Much has been written about design and empathy (the original phrase was developed by Dorothy Leonard-Barton and Jeffrey Rayport, Spark Innovation Through Empathic Design, in 1997) and how, as designers, we need to develop empathetic techniques to understand our users. User Centred Design has become a common approach and method for designers to consider people in a systematic manner throughout a design process. However, I’ve always found the use of personas problematic in their representational limitations. Often, the fictional characterisations are thin and generic characterisations of human complexities and identities. My question to Hustvedt centred around how the intersubjective space, the we-space of imaginative potential, could be tapped, enriched and furnished with complexity. Ultimately, creating fictions – our projections of ourselves into the we-space – to enable alternative spaces of potential without the horrors of cultural assimilation and colonisation. This starts to sound a lot like Anne Galloway‘s Fantastic Ethnography, in particular her reflections on the brilliant Ursula K. Le Guin‘s challenge for us to go beyond-realism.

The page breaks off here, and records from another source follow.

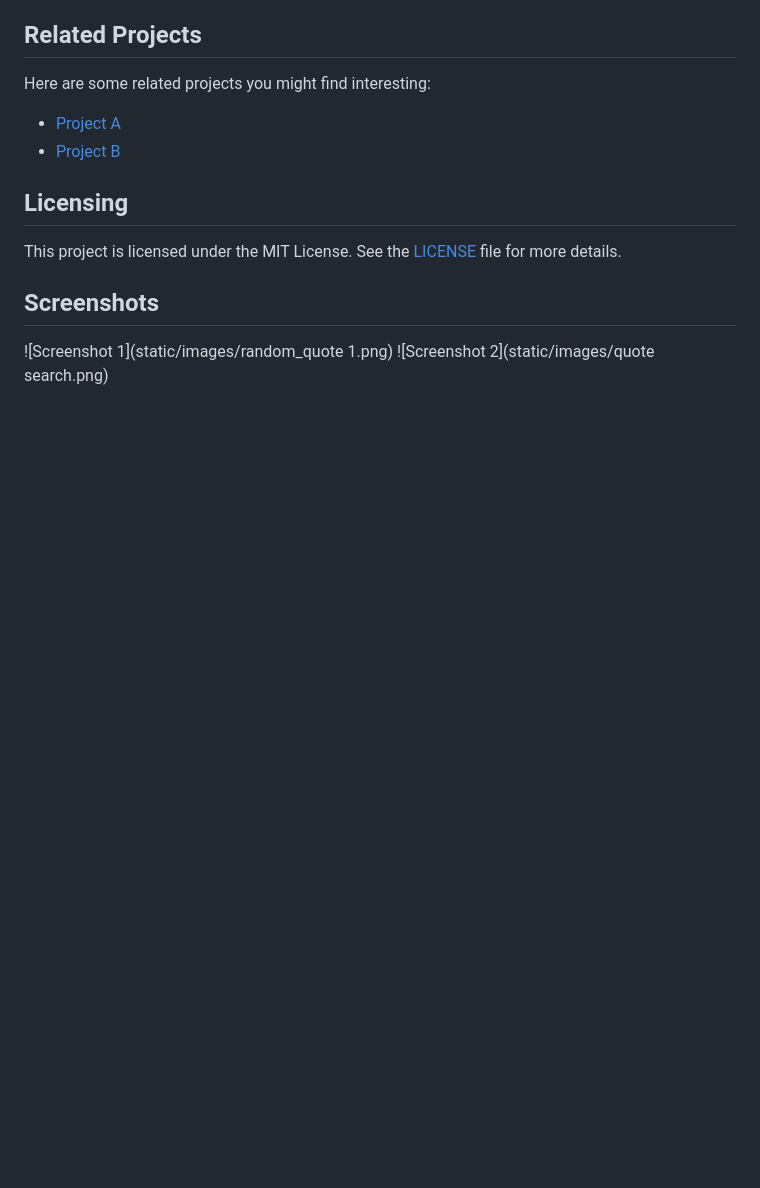
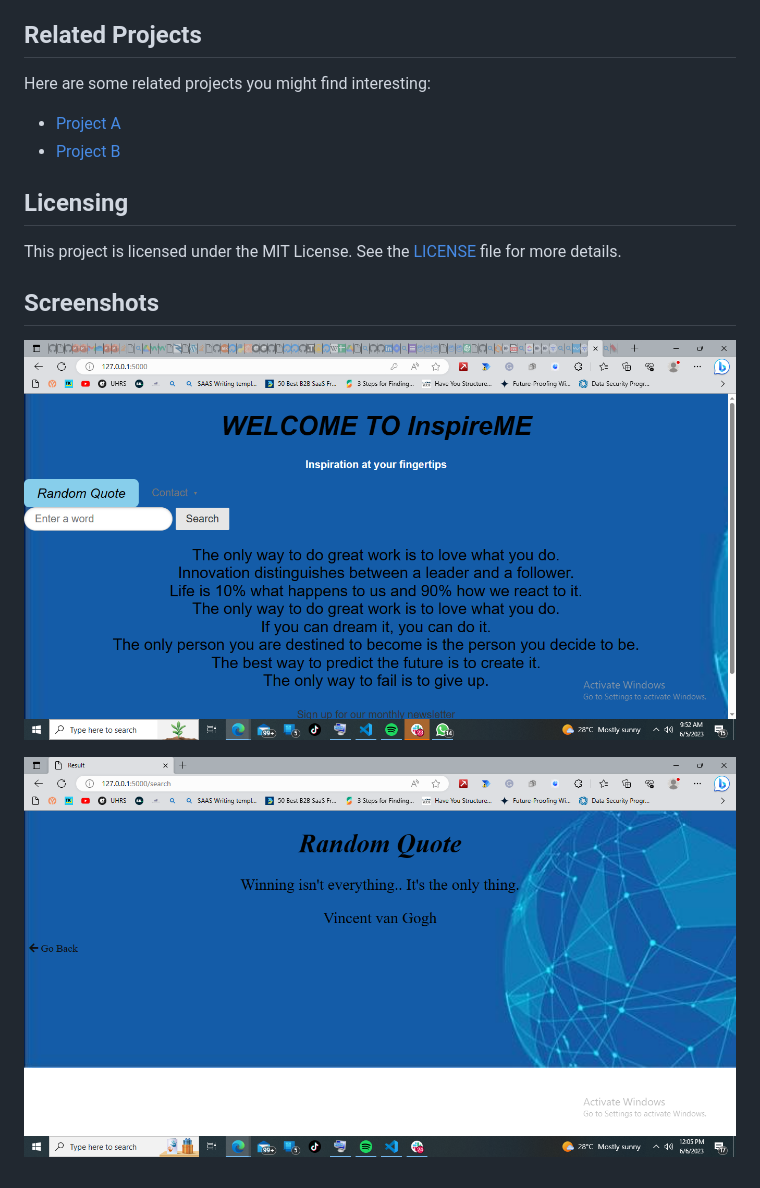
Before and after one commit to Jakmike/InspireME, a Markdown page: README.md, the part around the change. Drawn GitHub-style; blank space fills up the shorter version.

```diff
--- a/README.md
+++ b/README.md
@@ -53,5 +53,6 @@ Here are some related projects you might find interesting:
 This project is licensed under the MIT License. See the [LICENSE](LICENSE) file for more details.
 
 ## Screenshots
-![Screenshot 1](static/images/random_quote 1.png)
-![Screenshot 2](static/images/quote search.png)
+![Screenshot 1](static/images/random_quote%201.png)
+
+![Screenshot 2](static/images/quote%20of%20the%20day.png)
```
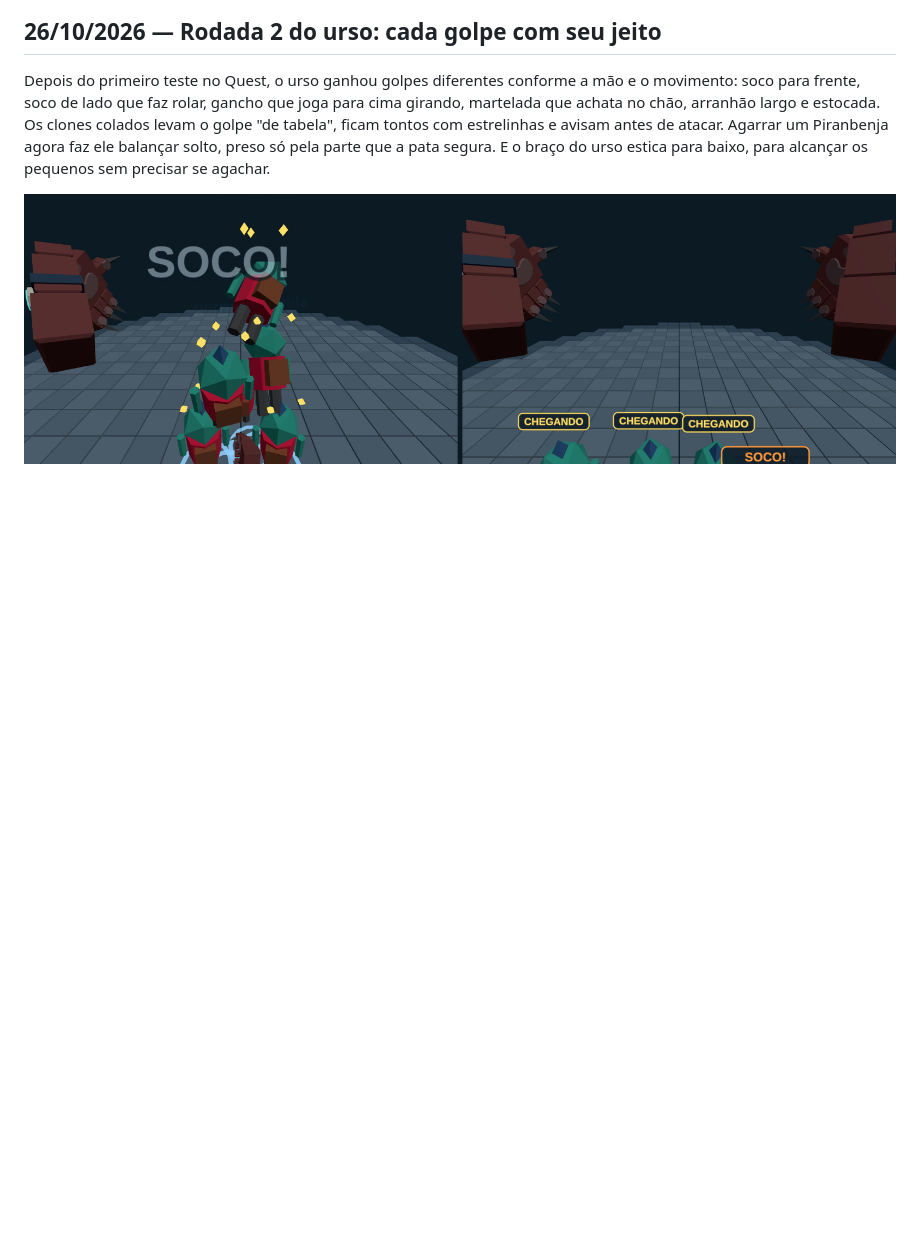
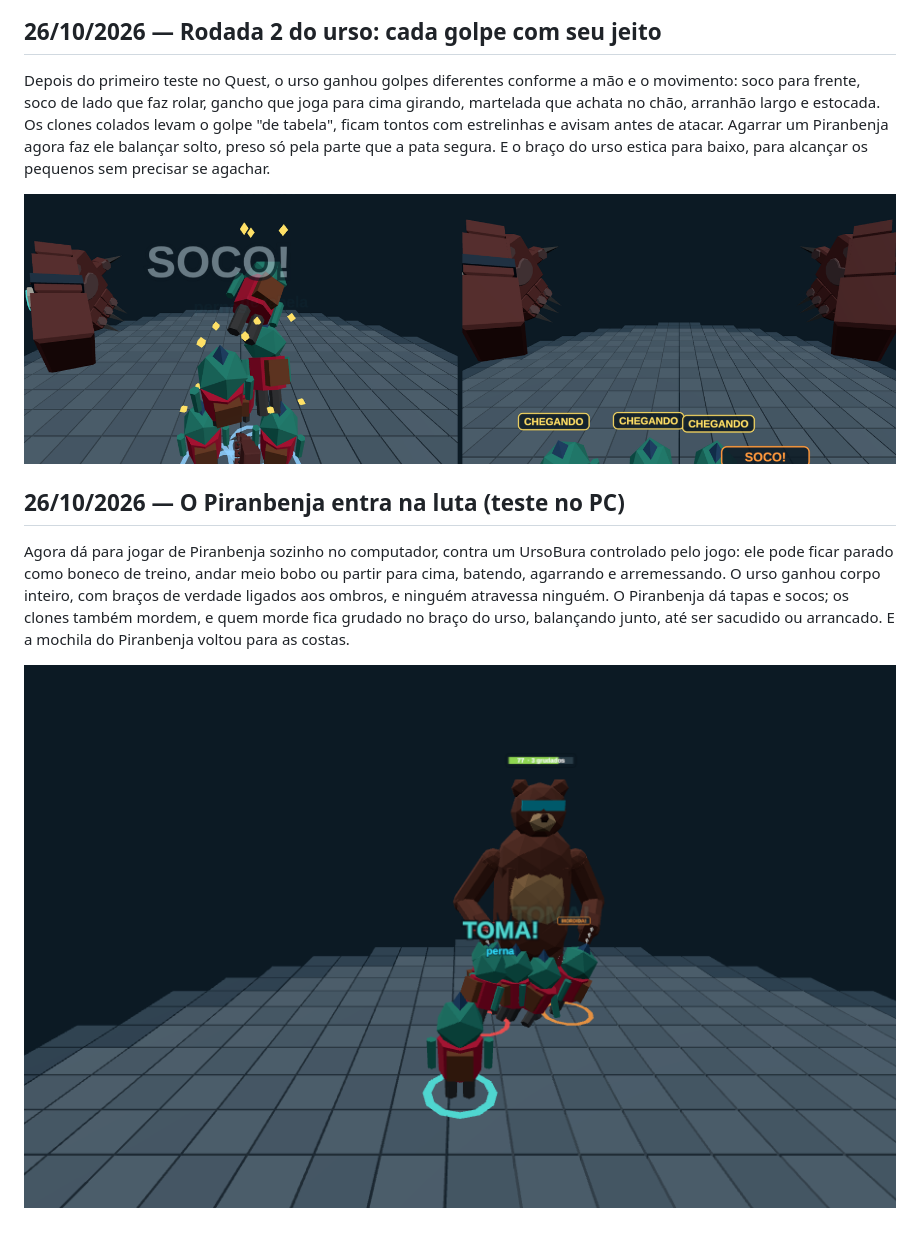
Before and after one commit to GaburaDigital/lutcha, a Markdown page: DIARIO.md, the part around the change. GitHub-like rendering; pictures changed too: docs/diario/2026-10-26_piranbenja_pc.png (added); blank space fills up the shorter version.

```diff
--- a/DIARIO.md
+++ b/DIARIO.md
@@ -19,3 +19,9 @@ Primeira luta de verdade, ainda com formas simples. O Piranbenja anda pelo ringu
 Depois do primeiro teste no Quest, o urso ganhou golpes diferentes conforme a mão e o movimento: soco para frente, soco de lado que faz rolar, gancho que joga para cima girando, martelada que achata no chão, arranhão largo e estocada. Os clones colados levam o golpe "de tabela", ficam tontos com estrelinhas e avisam antes de atacar. Agarrar um Piranbenja agora faz ele balançar solto, preso só pela parte que a pata segura. E o braço do urso estica para baixo, para alcançar os pequenos sem precisar se agachar.
 
 ![Teste do urso: soco na pirâmide de clones e um clone armando a mordida](docs/diario/2026-10-26_rodada2_urso.png)
+
+## 26/10/2026 — O Piranbenja entra na luta (teste no PC)
+
+Agora dá para jogar de Piranbenja sozinho no computador, contra um UrsoBura controlado pelo jogo: ele pode ficar parado como boneco de treino, andar meio bobo ou partir para cima, batendo, agarrando e arremessando. O urso ganhou corpo inteiro, com braços de verdade ligados aos ombros, e ninguém atravessa ninguém. O Piranbenja dá tapas e socos; os clones também mordem, e quem morde fica grudado no braço do urso, balançando junto, até ser sacudido ou arrancado. E a mochila do Piranbenja voltou para as costas.
+
+![Teste do Piranbenja no PC: o urso de corpo inteiro e um clone grudado](docs/diario/2026-10-26_piranbenja_pc.png)
```
Also changed, not shown: README.md (+2 -1 lines), 16 other files.
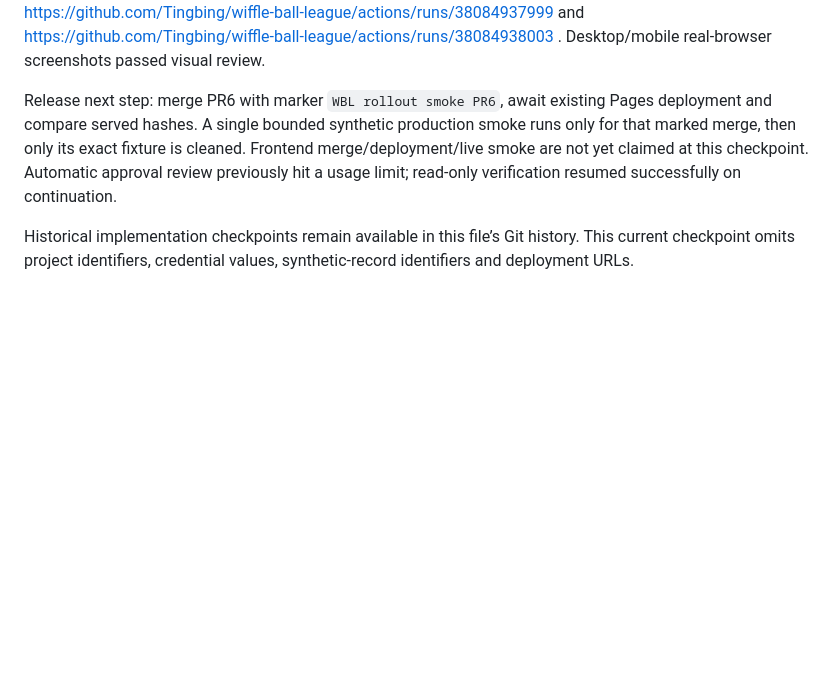
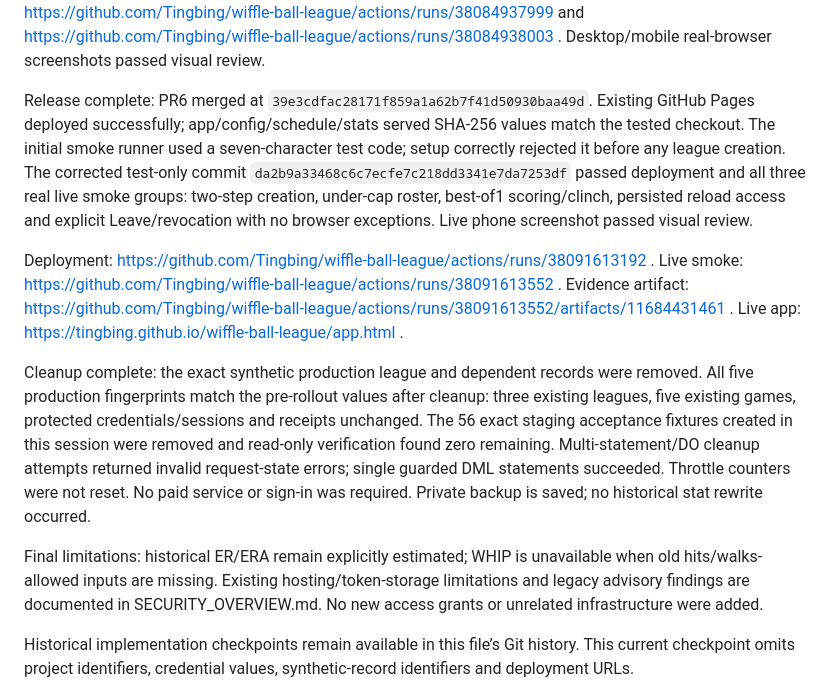
Before and after one commit to Tingbing/wiffle-ball-league, a Markdown page: IMPLEMENTATION_PROGRESS.md, the part around the change. Drawn GitHub-style; blank space fills up the shorter version.

Commit message:
Document completed rollout, live verification and exact fixture cleanup

```diff
--- a/IMPLEMENTATION_PROGRESS.md
+++ b/IMPLEMENTATION_PROGRESS.md
@@ -14,7 +14,13 @@ Staging migration applied and helper/trigger privileges verified. Initial `Inval
 
 Production backend applied successfully after the passed gates. All five before/after fingerprints (league, game, credential, session and receipt rows) are unchanged. All six changed function definitions match staging. Private API table access, private tables without RLS and new helper API execute grants are all zero. No historical backfill or production reset ran. No sign-in was needed. Latest exact-head checks also pass: https://github.com/Tingbing/wiffle-ball-league/actions/runs/38084937999 and https://github.com/Tingbing/wiffle-ball-league/actions/runs/38084938003 . Desktop/mobile real-browser screenshots passed visual review.
 
-Release next step: merge PR6 with marker `WBL rollout smoke PR6`, await existing Pages deployment and compare served hashes. A single bounded synthetic production smoke runs only for that marked merge, then only its exact fixture is cleaned. Frontend merge/deployment/live smoke are not yet claimed at this checkpoint. Automatic approval review previously hit a usage limit; read-only verification resumed successfully on continuation.
+Release complete: PR6 merged at `39e3cdfac28171f859a1a62b7f41d50930baa49d`. Existing GitHub Pages deployed successfully; app/config/schedule/stats served SHA-256 values match the tested checkout. The initial smoke runner used a seven-character test code; setup correctly rejected it before any league creation. The corrected test-only commit `da2b9a33468c6c7ecfe7c218dd3341e7da7253df` passed deployment and all three real live smoke groups: two-step creation, under-cap roster, best-of1 scoring/clinch, persisted reload access and explicit Leave/revocation with no browser exceptions. Live phone screenshot passed visual review.
+
+Deployment: https://github.com/Tingbing/wiffle-ball-league/actions/runs/38091613192 . Live smoke: https://github.com/Tingbing/wiffle-ball-league/actions/runs/38091613552 . Evidence artifact: https://github.com/Tingbing/wiffle-ball-league/actions/runs/38091613552/artifacts/11684431461 . Live app: https://tingbing.github.io/wiffle-ball-league/app.html .
+
+Cleanup complete: the exact synthetic production league and dependent records were removed. All five production fingerprints match the pre-rollout values after cleanup: three existing leagues, five existing games, protected credentials/sessions and receipts unchanged. The 56 exact staging acceptance fixtures created in this session were removed and read-only verification found zero remaining. Multi-statement/DO cleanup attempts returned invalid request-state errors; single guarded DML statements succeeded. Throttle counters were not reset. No paid service or sign-in was required. Private backup is saved; no historical stat rewrite occurred.
+
+Final limitations: historical ER/ERA remain explicitly estimated; WHIP is unavailable when old hits/walks-allowed inputs are missing. Existing hosting/token-storage limitations and legacy advisory findings are documented in SECURITY_OVERVIEW.md. No new access grants or unrelated infrastructure were added.
 
 Historical implementation checkpoints remain available in this file’s Git history. This current checkpoint omits project identifiers, credential values, synthetic-record identifiers and deployment URLs.
 
```
Also changed, not shown: docs/ROSTERS_SERIES_ROLLOUT.md (+1 -1 lines), docs/STATS_AUDIT.md (+1 -1 lines).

Ultimately, my question fell a little flat. Not due to Hustvedt’s lack of engagement in the idea or her generous attempt to understand what the hell I was saying, but more due to her understanding of the word / discipline DESIGN. The disciplinary elephant in the room… I’m sure many of you have been there; the conversation is going well, non-designers are speaking to you as smart, intelligent humans, then you drop the D-bomb and it all goes wrong. Suddenly the world collapses as the person you’re speaking to suddenly can’t think of anything but throw-cushions, fancy bathroom taps, ‘designer’ handbags, ‘problem solving’ and Lawrence Llewelyn-Bowen (thanks Jimmy!).

The GIDEST seminars are set up to create a space of interdisciplinary discourse, but as those who have tried this know it’s a difficult space to engage in (especially for design); language barriers, disciplinary biases and divergent interests slow the discussions down and often lead to unproductive conversations. For design, it’s a deeper problem, we have a pretty terrible rep. So much of the work we (designers / educators) need to do, is to translate and reposition how design is seen – in both the ‘academy’ and general public.

Reference:

Gallese,V. ‘The ‘shared manifold’ hypothesis. From mirror neurons to empathy’.  Journal of Consciousness Studies, Volume 8, Numbers 5-7, 1 May 2001, pp. 33-50(18)